## WORK REQUEST
The response should be the data again, identical in every line.

Modification records:

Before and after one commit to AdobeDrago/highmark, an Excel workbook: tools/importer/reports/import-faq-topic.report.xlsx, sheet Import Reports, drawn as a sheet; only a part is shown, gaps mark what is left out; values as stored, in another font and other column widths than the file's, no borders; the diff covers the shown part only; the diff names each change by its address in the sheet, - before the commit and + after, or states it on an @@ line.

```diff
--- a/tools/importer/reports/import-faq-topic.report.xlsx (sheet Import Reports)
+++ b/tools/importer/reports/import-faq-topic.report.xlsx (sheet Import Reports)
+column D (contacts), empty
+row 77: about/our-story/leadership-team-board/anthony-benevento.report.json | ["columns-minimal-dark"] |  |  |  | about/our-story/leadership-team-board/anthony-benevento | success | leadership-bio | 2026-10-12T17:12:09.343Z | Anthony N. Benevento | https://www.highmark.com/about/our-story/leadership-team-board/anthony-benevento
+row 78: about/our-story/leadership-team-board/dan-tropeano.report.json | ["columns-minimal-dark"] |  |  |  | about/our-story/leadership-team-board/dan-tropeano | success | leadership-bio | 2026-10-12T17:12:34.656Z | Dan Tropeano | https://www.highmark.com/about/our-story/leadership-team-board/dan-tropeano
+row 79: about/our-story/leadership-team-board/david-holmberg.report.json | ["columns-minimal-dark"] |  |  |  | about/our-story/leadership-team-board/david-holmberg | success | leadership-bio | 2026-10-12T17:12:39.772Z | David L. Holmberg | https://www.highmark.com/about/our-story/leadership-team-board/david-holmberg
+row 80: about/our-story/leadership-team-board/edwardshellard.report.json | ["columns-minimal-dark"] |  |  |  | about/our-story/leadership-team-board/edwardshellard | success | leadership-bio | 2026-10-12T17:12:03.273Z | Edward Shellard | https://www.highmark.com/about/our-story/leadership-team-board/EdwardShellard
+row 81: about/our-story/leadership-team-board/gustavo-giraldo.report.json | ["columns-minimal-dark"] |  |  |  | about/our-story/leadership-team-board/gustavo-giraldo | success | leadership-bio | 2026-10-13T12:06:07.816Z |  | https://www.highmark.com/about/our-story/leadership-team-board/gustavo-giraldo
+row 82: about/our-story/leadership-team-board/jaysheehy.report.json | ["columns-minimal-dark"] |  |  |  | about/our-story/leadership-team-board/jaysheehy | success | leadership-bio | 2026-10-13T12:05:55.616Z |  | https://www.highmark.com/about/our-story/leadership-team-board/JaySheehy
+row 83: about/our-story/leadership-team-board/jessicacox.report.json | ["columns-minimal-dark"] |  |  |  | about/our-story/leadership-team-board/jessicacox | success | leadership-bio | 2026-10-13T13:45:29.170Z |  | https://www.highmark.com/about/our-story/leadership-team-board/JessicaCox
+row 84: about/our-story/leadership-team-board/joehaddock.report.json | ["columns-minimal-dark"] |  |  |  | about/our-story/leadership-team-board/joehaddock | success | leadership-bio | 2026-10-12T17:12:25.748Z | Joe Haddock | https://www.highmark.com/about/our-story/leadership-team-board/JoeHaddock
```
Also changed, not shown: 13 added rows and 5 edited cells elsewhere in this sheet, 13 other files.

## PROBLEM SOLUTION
Before and after one commit to AdobeDrago/highmark, an Excel workbook: tools/importer/reports/import-faq-topic.report.xlsx, sheet Import Reports, drawn as a sheet; only a part is shown, gaps mark what is left out; values as stored, in another font and other column widths than the file's, no borders; the diff covers the shown part only; the diff names each change by its address in the sheet, - before the commit and + after, or states it on an @@ line.

```diff
--- a/tools/importer/reports/import-faq-topic.report.xlsx (sheet Import Reports)
+++ b/tools/importer/reports/import-faq-topic.report.xlsx (sheet Import Reports)
+column D (contacts), empty
+row 77: about/our-story/leadership-team-board/anthony-benevento.report.json | ["columns-minimal-dark"] |  |  |  | about/our-story/leadership-team-board/anthony-benevento | success | leadership-bio | 2026-10-12T17:12:09.343Z | Anthony N. Benevento | https://www.highmark.com/about/our-story/leadership-team-board/anthony-benevento
+row 78: about/our-story/leadership-team-board/dan-tropeano.report.json | ["columns-minimal-dark"] |  |  |  | about/our-story/leadership-team-board/dan-tropeano | success | leadership-bio | 2026-10-12T17:12:34.656Z | Dan Tropeano | https://www.highmark.com/about/our-story/leadership-team-board/dan-tropeano
+row 79: about/our-story/leadership-team-board/david-holmberg.report.json | ["columns-minimal-dark"] |  |  |  | about/our-story/leadership-team-board/david-holmberg | success | leadership-bio | 2026-10-12T17:12:39.772Z | David L. Holmberg | https://www.highmark.com/about/our-story/leadership-team-board/david-holmberg
+row 80: about/our-story/leadership-team-board/edwardshellard.report.json | ["columns-minimal-dark"] |  |  |  | about/our-story/leadership-team-board/edwardshellard | success | leadership-bio | 2026-10-12T17:12:03.273Z | Edward Shellard | https://www.highmark.com/about/our-story/leadership-team-board/EdwardShellard
+row 81: about/our-story/leadership-team-board/gustavo-giraldo.report.json | ["columns-minimal-dark"] |  |  |  | about/our-story/leadership-team-board/gustavo-giraldo | success | leadership-bio | 2026-10-13T12:06:07.816Z |  | https://www.highmark.com/about/our-story/leadership-team-board/gustavo-giraldo
+row 82: about/our-story/leadership-team-board/jaysheehy.report.json | ["columns-minimal-dark"] |  |  |  | about/our-story/leadership-team-board/jaysheehy | success | leadership-bio | 2026-10-13T12:05:55.616Z |  | https://www.highmark.com/about/our-story/leadership-team-board/JaySheehy
+row 83: about/our-story/leadership-team-board/jessicacox.report.json | ["columns-minimal-dark"] |  |  |  | about/our-story/leadership-team-board/jessicacox | success | leadership-bio | 2026-10-13T13:45:29.170Z |  | https://www.highmark.com/about/our-story/leadership-team-board/JessicaCox
+row 84: about/our-story/leadership-team-board/joehaddock.report.json | ["columns-minimal-dark"] |  |  |  | about/our-story/leadership-team-board/joehaddock | success | leadership-bio | 2026-10-12T17:12:25.748Z | Joe Haddock | https://www.highmark.com/about/our-story/leadership-team-board/JoeHaddock
```
Also changed, not shown: 13 added rows and 5 edited cells elsewhere in this sheet, 13 other files.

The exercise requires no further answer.